• [Material for the task]
__________
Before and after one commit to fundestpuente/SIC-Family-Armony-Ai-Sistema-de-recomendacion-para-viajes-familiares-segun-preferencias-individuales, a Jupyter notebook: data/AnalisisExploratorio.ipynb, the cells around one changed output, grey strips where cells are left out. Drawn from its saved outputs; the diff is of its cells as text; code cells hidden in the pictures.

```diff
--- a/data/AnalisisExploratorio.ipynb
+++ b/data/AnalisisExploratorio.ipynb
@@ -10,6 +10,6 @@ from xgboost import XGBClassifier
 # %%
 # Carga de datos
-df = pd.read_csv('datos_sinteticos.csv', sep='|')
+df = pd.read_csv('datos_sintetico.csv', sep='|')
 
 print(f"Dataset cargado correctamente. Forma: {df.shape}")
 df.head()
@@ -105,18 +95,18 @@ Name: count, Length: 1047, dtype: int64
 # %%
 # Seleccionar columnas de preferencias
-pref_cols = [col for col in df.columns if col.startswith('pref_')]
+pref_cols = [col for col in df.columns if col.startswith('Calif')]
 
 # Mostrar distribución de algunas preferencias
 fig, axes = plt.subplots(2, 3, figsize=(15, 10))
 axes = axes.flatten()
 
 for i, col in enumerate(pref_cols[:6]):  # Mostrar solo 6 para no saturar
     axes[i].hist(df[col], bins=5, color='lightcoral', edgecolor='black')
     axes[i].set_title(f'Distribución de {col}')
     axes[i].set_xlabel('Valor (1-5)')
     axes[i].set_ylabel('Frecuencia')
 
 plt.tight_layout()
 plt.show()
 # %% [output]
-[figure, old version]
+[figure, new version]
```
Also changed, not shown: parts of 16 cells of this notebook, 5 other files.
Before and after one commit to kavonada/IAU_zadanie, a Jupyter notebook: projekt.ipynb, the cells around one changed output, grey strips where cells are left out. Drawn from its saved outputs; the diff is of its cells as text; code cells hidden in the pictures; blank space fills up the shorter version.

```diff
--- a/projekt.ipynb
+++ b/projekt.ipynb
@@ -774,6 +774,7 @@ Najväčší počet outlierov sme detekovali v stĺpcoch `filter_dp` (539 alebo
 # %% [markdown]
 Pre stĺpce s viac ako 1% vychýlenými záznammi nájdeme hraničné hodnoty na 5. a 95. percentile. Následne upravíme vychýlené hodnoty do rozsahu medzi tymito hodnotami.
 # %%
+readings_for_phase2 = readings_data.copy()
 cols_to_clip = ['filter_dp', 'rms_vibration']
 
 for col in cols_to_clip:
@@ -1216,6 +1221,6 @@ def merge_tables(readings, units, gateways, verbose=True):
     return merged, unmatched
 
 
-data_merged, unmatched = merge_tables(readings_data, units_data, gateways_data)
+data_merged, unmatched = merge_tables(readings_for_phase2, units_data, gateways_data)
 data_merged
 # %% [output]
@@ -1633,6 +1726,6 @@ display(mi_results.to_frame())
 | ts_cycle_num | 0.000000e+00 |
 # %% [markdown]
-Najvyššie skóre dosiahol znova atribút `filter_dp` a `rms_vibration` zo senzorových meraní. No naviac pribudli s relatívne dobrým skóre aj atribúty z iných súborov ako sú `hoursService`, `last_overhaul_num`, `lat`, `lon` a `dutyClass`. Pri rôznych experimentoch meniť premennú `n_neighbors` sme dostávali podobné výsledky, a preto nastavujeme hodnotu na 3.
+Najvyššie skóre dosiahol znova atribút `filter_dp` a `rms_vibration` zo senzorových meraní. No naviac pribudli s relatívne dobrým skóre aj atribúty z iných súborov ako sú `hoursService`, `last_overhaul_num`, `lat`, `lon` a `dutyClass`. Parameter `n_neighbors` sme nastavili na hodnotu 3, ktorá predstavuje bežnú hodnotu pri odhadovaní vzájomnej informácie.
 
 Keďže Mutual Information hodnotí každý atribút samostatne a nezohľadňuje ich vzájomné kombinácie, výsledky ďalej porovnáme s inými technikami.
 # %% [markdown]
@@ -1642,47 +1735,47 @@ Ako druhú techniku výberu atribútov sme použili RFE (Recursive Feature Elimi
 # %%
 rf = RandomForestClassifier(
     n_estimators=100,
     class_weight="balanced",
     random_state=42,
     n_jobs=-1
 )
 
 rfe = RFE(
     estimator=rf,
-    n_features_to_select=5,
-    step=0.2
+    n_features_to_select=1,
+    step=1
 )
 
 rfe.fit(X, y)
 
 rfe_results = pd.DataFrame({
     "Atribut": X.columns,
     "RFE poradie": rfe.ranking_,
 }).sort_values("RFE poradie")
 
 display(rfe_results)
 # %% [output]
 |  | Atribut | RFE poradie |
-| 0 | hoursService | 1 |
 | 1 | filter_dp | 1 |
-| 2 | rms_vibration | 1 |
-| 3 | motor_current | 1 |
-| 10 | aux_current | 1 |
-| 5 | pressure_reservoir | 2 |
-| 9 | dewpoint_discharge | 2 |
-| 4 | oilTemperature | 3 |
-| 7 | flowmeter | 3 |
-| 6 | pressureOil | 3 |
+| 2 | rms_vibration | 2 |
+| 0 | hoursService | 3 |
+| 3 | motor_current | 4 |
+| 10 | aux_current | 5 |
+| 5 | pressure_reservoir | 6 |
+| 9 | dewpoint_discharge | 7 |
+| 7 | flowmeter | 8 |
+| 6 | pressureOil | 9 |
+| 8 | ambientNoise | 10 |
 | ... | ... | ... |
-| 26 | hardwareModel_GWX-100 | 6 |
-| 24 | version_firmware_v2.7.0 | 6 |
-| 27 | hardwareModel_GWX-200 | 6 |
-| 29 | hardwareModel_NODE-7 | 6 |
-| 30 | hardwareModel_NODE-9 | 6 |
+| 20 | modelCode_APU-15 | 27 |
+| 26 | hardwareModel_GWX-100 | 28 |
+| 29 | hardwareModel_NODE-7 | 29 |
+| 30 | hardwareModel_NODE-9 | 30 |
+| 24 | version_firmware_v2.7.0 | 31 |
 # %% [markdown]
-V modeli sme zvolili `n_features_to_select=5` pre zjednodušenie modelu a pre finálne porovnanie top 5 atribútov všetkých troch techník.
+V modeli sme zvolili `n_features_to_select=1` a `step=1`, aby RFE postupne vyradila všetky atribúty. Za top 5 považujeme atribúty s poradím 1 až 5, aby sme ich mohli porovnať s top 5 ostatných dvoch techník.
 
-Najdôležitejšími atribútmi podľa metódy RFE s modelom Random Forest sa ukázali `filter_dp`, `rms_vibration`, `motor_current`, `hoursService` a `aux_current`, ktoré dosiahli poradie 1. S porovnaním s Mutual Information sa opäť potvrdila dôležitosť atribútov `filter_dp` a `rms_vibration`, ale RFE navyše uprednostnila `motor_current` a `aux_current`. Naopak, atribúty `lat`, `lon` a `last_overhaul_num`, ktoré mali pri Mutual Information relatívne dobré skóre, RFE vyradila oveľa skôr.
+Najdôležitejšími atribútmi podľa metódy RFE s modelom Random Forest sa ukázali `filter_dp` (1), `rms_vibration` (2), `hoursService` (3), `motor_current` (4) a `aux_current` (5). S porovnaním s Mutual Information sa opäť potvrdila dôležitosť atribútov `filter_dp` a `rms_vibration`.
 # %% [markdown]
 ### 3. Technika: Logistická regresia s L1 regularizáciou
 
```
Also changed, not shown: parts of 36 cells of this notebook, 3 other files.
__________
• [What you have to do] The entries are to be duplicated exactly, with nothing changed.

• [Expected answer]
Before and after one commit to fundestpuente/SIC-Family-Armony-Ai-Sistema-de-recomendacion-para-viajes-familiares-segun-preferencias-individuales, a Jupyter notebook: data/AnalisisExploratorio.ipynb, the cells around one changed output, grey strips where cells are left out. Drawn from its saved outputs; the diff is of its cells as text; code cells hidden in the pictures.

```diff
--- a/data/AnalisisExploratorio.ipynb
+++ b/data/AnalisisExploratorio.ipynb
@@ -10,6 +10,6 @@ from xgboost import XGBClassifier
 # %%
 # Carga de datos
-df = pd.read_csv('datos_sinteticos.csv', sep='|')
+df = pd.read_csv('datos_sintetico.csv', sep='|')
 
 print(f"Dataset cargado correctamente. Forma: {df.shape}")
 df.head()
@@ -105,18 +95,18 @@ Name: count, Length: 1047, dtype: int64
 # %%
 # Seleccionar columnas de preferencias
-pref_cols = [col for col in df.columns if col.startswith('pref_')]
+pref_cols = [col for col in df.columns if col.startswith('Calif')]
 
 # Mostrar distribución de algunas preferencias
 fig, axes = plt.subplots(2, 3, figsize=(15, 10))
 axes = axes.flatten()
 
 for i, col in enumerate(pref_cols[:6]):  # Mostrar solo 6 para no saturar
     axes[i].hist(df[col], bins=5, color='lightcoral', edgecolor='black')
     axes[i].set_title(f'Distribución de {col}')
     axes[i].set_xlabel('Valor (1-5)')
     axes[i].set_ylabel('Frecuencia')
 
 plt.tight_layout()
 plt.show()
 # %% [output]
-[figure, old version]
+[figure, new version]
```
Also changed, not shown: parts of 16 cells of this notebook, 5 other files.
Before and after one commit to kavonada/IAU_zadanie, a Jupyter notebook: projekt.ipynb, the cells around one changed output, grey strips where cells are left out. Drawn from its saved outputs; the diff is of its cells as text; code cells hidden in the pictures; blank space fills up the shorter version.

```diff
--- a/projekt.ipynb
+++ b/projekt.ipynb
@@ -774,6 +774,7 @@ Najväčší počet outlierov sme detekovali v stĺpcoch `filter_dp` (539 alebo
 # %% [markdown]
 Pre stĺpce s viac ako 1% vychýlenými záznammi nájdeme hraničné hodnoty na 5. a 95. percentile. Následne upravíme vychýlené hodnoty do rozsahu medzi tymito hodnotami.
 # %%
+readings_for_phase2 = readings_data.copy()
 cols_to_clip = ['filter_dp', 'rms_vibration']
 
 for col in cols_to_clip:
@@ -1216,6 +1221,6 @@ def merge_tables(readings, units, gateways, verbose=True):
     return merged, unmatched
 
 
-data_merged, unmatched = merge_tables(readings_data, units_data, gateways_data)
+data_merged, unmatched = merge_tables(readings_for_phase2, units_data, gateways_data)
 data_merged
 # %% [output]
@@ -1633,6 +1726,6 @@ display(mi_results.to_frame())
 | ts_cycle_num | 0.000000e+00 |
 # %% [markdown]
-Najvyššie skóre dosiahol znova atribút `filter_dp` a `rms_vibration` zo senzorových meraní. No naviac pribudli s relatívne dobrým skóre aj atribúty z iných súborov ako sú `hoursService`, `last_overhaul_num`, `lat`, `lon` a `dutyClass`. Pri rôznych experimentoch meniť premennú `n_neighbors` sme dostávali podobné výsledky, a preto nastavujeme hodnotu na 3.
+Najvyššie skóre dosiahol znova atribút `filter_dp` a `rms_vibration` zo senzorových meraní. No naviac pribudli s relatívne dobrým skóre aj atribúty z iných súborov ako sú `hoursService`, `last_overhaul_num`, `lat`, `lon` a `dutyClass`. Parameter `n_neighbors` sme nastavili na hodnotu 3, ktorá predstavuje bežnú hodnotu pri odhadovaní vzájomnej informácie.
 
 Keďže Mutual Information hodnotí každý atribút samostatne a nezohľadňuje ich vzájomné kombinácie, výsledky ďalej porovnáme s inými technikami.
 # %% [markdown]
@@ -1642,47 +1735,47 @@ Ako druhú techniku výberu atribútov sme použili RFE (Recursive Feature Elimi
 # %%
 rf = RandomForestClassifier(
     n_estimators=100,
     class_weight="balanced",
     random_state=42,
     n_jobs=-1
 )
 
 rfe = RFE(
     estimator=rf,
-    n_features_to_select=5,
-    step=0.2
+    n_features_to_select=1,
+    step=1
 )
 
 rfe.fit(X, y)
 
 rfe_results = pd.DataFrame({
     "Atribut": X.columns,
     "RFE poradie": rfe.ranking_,
 }).sort_values("RFE poradie")
 
 display(rfe_results)
 # %% [output]
 |  | Atribut | RFE poradie |
-| 0 | hoursService | 1 |
 | 1 | filter_dp | 1 |
-| 2 | rms_vibration | 1 |
-| 3 | motor_current | 1 |
-| 10 | aux_current | 1 |
-| 5 | pressure_reservoir | 2 |
-| 9 | dewpoint_discharge | 2 |
-| 4 | oilTemperature | 3 |
-| 7 | flowmeter | 3 |
-| 6 | pressureOil | 3 |
+| 2 | rms_vibration | 2 |
+| 0 | hoursService | 3 |
+| 3 | motor_current | 4 |
+| 10 | aux_current | 5 |
+| 5 | pressure_reservoir | 6 |
+| 9 | dewpoint_discharge | 7 |
+| 7 | flowmeter | 8 |
+| 6 | pressureOil | 9 |
+| 8 | ambientNoise | 10 |
 | ... | ... | ... |
-| 26 | hardwareModel_GWX-100 | 6 |
-| 24 | version_firmware_v2.7.0 | 6 |
-| 27 | hardwareModel_GWX-200 | 6 |
-| 29 | hardwareModel_NODE-7 | 6 |
-| 30 | hardwareModel_NODE-9 | 6 |
+| 20 | modelCode_APU-15 | 27 |
+| 26 | hardwareModel_GWX-100 | 28 |
+| 29 | hardwareModel_NODE-7 | 29 |
+| 30 | hardwareModel_NODE-9 | 30 |
+| 24 | version_firmware_v2.7.0 | 31 |
 # %% [markdown]
-V modeli sme zvolili `n_features_to_select=5` pre zjednodušenie modelu a pre finálne porovnanie top 5 atribútov všetkých troch techník.
+V modeli sme zvolili `n_features_to_select=1` a `step=1`, aby RFE postupne vyradila všetky atribúty. Za top 5 považujeme atribúty s poradím 1 až 5, aby sme ich mohli porovnať s top 5 ostatných dvoch techník.
 
-Najdôležitejšími atribútmi podľa metódy RFE s modelom Random Forest sa ukázali `filter_dp`, `rms_vibration`, `motor_current`, `hoursService` a `aux_current`, ktoré dosiahli poradie 1. S porovnaním s Mutual Information sa opäť potvrdila dôležitosť atribútov `filter_dp` a `rms_vibration`, ale RFE navyše uprednostnila `motor_current` a `aux_current`. Naopak, atribúty `lat`, `lon` a `last_overhaul_num`, ktoré mali pri Mutual Information relatívne dobré skóre, RFE vyradila oveľa skôr.
+Najdôležitejšími atribútmi podľa metódy RFE s modelom Random Forest sa ukázali `filter_dp` (1), `rms_vibration` (2), `hoursService` (3), `motor_current` (4) a `aux_current` (5). S porovnaním s Mutual Information sa opäť potvrdila dôležitosť atribútov `filter_dp` a `rms_vibration`.
 # %% [markdown]
 ### 3. Technika: Logistická regresia s L1 regularizáciou
 
```
Also changed, not shown: parts of 36 cells of this notebook, 3 other files.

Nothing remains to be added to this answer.